Plastic Bottles and Caps
Plastic bottles come in all shapes and sizes; many can be recycled
Companies use different plastic resins to do different jobs and if you look at the plastic bottles in your home, you'll probably note that they are all a bit different.
Companies use different types of plastic to do different jobs such as keeping condiments fresh, preserving the life of medications, maintaining bubbles and flavour in pop or ensuring that corrosive chemicals won't leak in your cupboard.
Bottles aren't just used to contain products. They present barriers to moisture and air, resist breakage, tampering, corrosion or chemical destruction and present information to consumers. While extremely valuable, these diverse capabilities can be challenging when it comes to recycling.
Our goal is to provide options to landfilling all kinds of bottles and containers. Recycling is an important part of this process.
Bottles can be recycled!
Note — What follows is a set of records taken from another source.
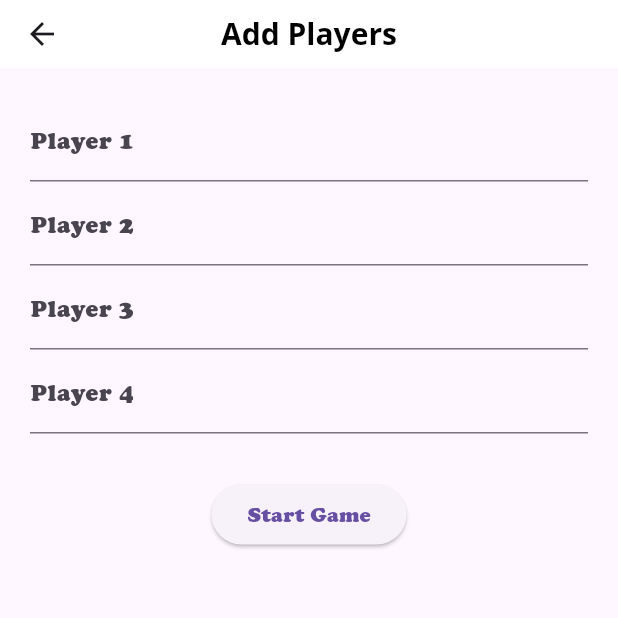
After one commit to Vuyke/Lora, a Flutter app: the screen it shows after launch, after a tap on "Start game", on a phone screen of 412 x 824 dp, the top half of it. The commit adds this screen. Run offline on Flutter 3.47's test engine with Material 3 defaults, Android fonts, the phone set to English and light mode, and no system bars; our stand-ins replace flutter_markdown, google_fonts.

Commit message:
Scaffold abstraction created, code refactored

```diff
--- a/lib/pages/finish_screen.dart
+++ b/lib/pages/finish_screen.dart
@@ -1,7 +1,8 @@
 import 'package:flutter/material.dart';
 import 'package:flutter/services.dart';
-import 'package:lora_app/pages/UIHelpers.dart';
 import 'package:lora_app/pages/players.dart';
+
+import 'scaffold_custom.dart';
 
 class FinishScreen extends StatelessWidget {
   final List<MapEntry<String, int>> players;
@@ -10,8 +11,8 @@ class FinishScreen extends StatelessWidget {
 
   @override
   Widget build(BuildContext context) {
-    return Scaffold(
-      appBar: UIHelpers.buildGameAppBar("Game finished"),
+    return ScaffoldCustom(
+      title: "Game finished",
       body: Center(
         child: Column(
           crossAxisAlignment: CrossAxisAlignment.start,
--- a/lib/pages/game.dart
+++ b/lib/pages/game.dart
@@ -1,9 +1,7 @@
-import 'dart:ffi';
-
 import 'package:flutter/material.dart';
 import 'package:lora_app/pages/finish_screen.dart';
 
-import 'UIHelpers.dart';
+import 'scaffold_custom.dart';
 
 class Game extends StatefulWidget {
   final List<String> playerNames;
@@ -23,8 +21,8 @@ class _GameState extends State<Game> {
 
   @override
   Widget build(BuildContext context) {
-    return Scaffold(
-      appBar: UIHelpers.buildGameAppBar('Game'),
+    return ScaffoldCustom(
+      title: 'Game',
       body: ListView(
         padding: EdgeInsets.all(12),
         children: [
--- a/lib/pages/home.dart
+++ b/lib/pages/home.dart
@@ -1,6 +1,6 @@
 import 'package:flutter/material.dart';
 import 'package:google_fonts/google_fonts.dart';
-import 'package:lora_app/pages/UIHelpers.dart';
+import 'package:lora_app/pages/scaffold_custom.dart';
 import 'package:lora_app/pages/how_to_play.dart';
 import 'package:lora_app/pages/players.dart';
 
@@ -9,8 +9,8 @@ class HomePage extends StatelessWidget {
 
   @override
   Widget build(BuildContext context) {
-    return Scaffold(
-      appBar: UIHelpers.buildGameAppBar('Lora app'),
+    return ScaffoldCustom(
+      title: 'Lora app',
       body: Center(
         child: Column(
           mainAxisAlignment: MainAxisAlignment.center,
--- a/lib/pages/players.dart
+++ b/lib/pages/players.dart
@@ -1,5 +1,5 @@
 import 'package:flutter/material.dart';
-import 'package:lora_app/pages/UIHelpers.dart';
+import 'package:lora_app/pages/scaffold_custom.dart';
 import 'package:lora_app/pages/game.dart';
 
 class Players extends StatefulWidget {
@@ -23,8 +23,8 @@ class _PlayersState extends State<Players> {
 
   @override
   Widget build(BuildContext context) {
-    return Scaffold(
-      appBar: UIHelpers.buildGameAppBar('Add Players'),
+    return ScaffoldCustom(
+      title: 'Add Players',
       body: Padding(
         padding: const EdgeInsets.all(20),
         child: Column(
--- /dev/null
+++ b/lib/pages/scaffold_custom.dart
@@ -0,0 +1,16 @@
+import 'package:flutter/material.dart';
+import 'package:lora_app/pages/ui_helpers.dart';
+
+class ScaffoldCustom extends StatelessWidget {
+  final String title;
+  final Widget body;
+  const ScaffoldCustom({required this.title, required this.body, super.key});
+
+  @override
+  Widget build(BuildContext context) {
+    return Scaffold(
+      appBar: UIHelpers.buildGameAppBar(title),
+      body: body
+    );
+  }
+}
```
Also changed, not shown: lib/pages/how_to_play.dart (+4 -3 lines), lib/pages/ui_helpers.dart (renamed from lib/pages/UIHelpers.dart).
The majority of plastic bottles you'll find on your shelves are technically recyclable.
For some end markets (i.e., the companies that process plastic materials and produce resins to use in new products and packaging), having a ‘pure’ raw material is very important. So, while the companies that use plastics for packaging need different resins that offer diverse benefits, at the recycling end, processors often need to be sure that they have only one or two bottle types.
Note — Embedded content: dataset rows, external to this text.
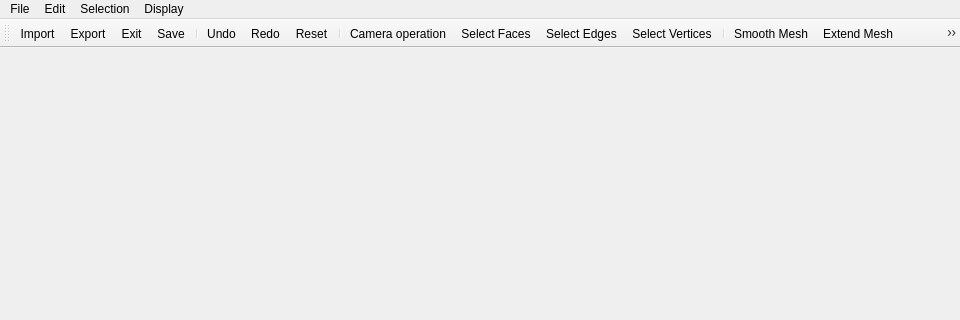
Qt form forms/mainwindow.ui (TopModLab/Unfolding) before a commit; both pictures show x 0 to 960 and y 0 to 320 of the 960 by 680 pixel window.
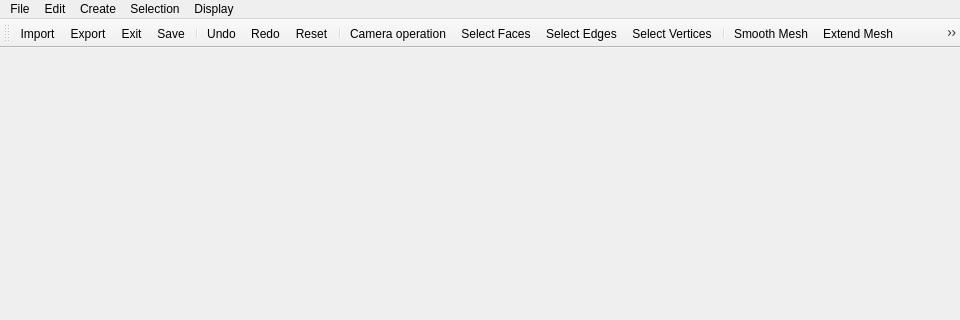
The same form after that commit. Icons and pictures are not drawn.

Commit message: add create Cube function.

Patch:
```diff
--- a/forms/mainwindow.ui
+++ b/forms/mainwindow.ui
@@ -92,8 +92,17 @@
     <addaction name="actionShrinkSel"/>
     <addaction name="actionClearSel"/>
    </widget>
+   <widget class="QMenu" name="menuCreate">
+    <property name="title">
+     <string>Create</string>
+    </property>
+    <addaction name="actGenCube"/>
+    <addaction name="actGenTorus"/>
+    <addaction name="actGenTetra"/>
+   </widget>
    <addaction name="menu_File"/>
    <addaction name="menu_Edit"/>
+   <addaction name="menuCreate"/>
    <addaction name="menu_Selection"/>
    <addaction name="menu_Display"/>
   </widget>
```
Left out of the diff: 27 changed lines with no effect on the pictures. The commit also changes 3 other files.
And when they're recycled...
What about those caps?
Increasingly in Canadian communities, empty bottles are collected for recycling with caps on. It makes it easier for people to recycle and the caps yield more valuable plastics that can be diverted from landfill. But…as always… it’s very important to check with your local program. Do they ask that you include caps or take them off?
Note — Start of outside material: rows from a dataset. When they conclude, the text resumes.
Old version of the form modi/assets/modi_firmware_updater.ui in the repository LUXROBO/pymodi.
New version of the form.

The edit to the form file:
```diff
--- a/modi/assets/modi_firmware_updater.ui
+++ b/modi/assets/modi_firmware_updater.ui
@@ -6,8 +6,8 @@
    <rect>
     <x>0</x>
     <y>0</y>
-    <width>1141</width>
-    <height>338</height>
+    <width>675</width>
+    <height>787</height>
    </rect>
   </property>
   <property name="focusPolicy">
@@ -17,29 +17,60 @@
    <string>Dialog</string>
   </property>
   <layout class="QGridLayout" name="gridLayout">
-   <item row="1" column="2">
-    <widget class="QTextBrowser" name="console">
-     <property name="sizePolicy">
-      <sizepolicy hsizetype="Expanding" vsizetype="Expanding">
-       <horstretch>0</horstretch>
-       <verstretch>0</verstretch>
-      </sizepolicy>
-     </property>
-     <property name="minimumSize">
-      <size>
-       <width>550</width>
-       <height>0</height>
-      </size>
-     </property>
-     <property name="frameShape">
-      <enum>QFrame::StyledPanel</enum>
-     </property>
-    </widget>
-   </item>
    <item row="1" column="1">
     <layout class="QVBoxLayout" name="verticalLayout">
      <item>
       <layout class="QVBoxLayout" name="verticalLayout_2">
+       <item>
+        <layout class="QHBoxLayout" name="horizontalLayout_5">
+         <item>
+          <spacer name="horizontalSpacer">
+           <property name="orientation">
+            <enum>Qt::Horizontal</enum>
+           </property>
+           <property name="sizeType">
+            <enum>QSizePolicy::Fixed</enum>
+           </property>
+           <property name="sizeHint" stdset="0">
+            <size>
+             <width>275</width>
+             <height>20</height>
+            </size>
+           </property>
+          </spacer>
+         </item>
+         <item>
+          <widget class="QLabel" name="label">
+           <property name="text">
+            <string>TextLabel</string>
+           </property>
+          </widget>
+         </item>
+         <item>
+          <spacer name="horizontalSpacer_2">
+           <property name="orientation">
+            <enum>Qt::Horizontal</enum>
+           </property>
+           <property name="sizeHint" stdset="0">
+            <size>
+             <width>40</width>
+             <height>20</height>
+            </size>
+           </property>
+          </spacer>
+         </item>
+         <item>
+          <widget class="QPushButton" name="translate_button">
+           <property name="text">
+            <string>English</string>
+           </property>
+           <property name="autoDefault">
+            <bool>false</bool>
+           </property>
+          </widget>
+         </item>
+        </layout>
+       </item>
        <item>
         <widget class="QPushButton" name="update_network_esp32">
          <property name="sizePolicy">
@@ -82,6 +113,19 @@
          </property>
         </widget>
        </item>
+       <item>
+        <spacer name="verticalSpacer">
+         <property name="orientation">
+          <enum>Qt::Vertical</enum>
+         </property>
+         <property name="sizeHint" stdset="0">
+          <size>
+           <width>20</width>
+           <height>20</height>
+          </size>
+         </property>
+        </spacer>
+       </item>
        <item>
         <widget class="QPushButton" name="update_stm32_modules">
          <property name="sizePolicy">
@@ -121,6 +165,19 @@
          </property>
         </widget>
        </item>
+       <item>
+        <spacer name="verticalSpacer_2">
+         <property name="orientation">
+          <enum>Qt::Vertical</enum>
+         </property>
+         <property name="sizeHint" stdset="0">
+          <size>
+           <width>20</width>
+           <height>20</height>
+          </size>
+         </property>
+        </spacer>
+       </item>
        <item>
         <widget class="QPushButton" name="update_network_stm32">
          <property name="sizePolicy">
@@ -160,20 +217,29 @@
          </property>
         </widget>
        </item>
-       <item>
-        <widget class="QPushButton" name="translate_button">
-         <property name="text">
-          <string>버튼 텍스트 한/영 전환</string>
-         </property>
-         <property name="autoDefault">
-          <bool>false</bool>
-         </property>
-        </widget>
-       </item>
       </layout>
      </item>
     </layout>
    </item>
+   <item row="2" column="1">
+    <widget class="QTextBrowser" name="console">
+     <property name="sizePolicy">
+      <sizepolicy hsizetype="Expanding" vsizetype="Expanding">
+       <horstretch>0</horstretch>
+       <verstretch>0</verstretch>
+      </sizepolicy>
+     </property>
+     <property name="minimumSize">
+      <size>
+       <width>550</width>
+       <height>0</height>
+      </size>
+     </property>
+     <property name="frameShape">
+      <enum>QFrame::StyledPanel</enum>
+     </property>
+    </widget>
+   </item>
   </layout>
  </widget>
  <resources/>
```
What is CPIA doing?
As the technology used to sort recyclables at recycling facilities evolves, new equipment known as “optical sort machines’ are increasingly being brought online to identify and separate different types of materials – not just various types of plastics, but papers and other items, too. CPIA works with recyclers and manufacturers to identify and test new options that can ensure the greatest range of materials can be collected and recycled in as many programs as possible.
- PET is recycled into many common household goods, from carpets, to fleece sweaters to filling for pillows, sleeping bags and more. Make sure your bottles go to recycling. They’re valuable for more than you know! All about PET bottles
- PET bottles are recycled in virtually all Canadian recycling programs
- Why do some programs accept caps on bottles and others don’t? Learn more at Association of Plastics Recyclers Caps On FAQs
- For every pound of recycled PET flake used, energy use is reduced by 84%; greenhouse gas emission by 71% (Source: NAPCOR)
- Find out all about PET recycling: The Lifecycle of a PET bottle (Avery Denison, 2014)
For more information: see Recycling Resources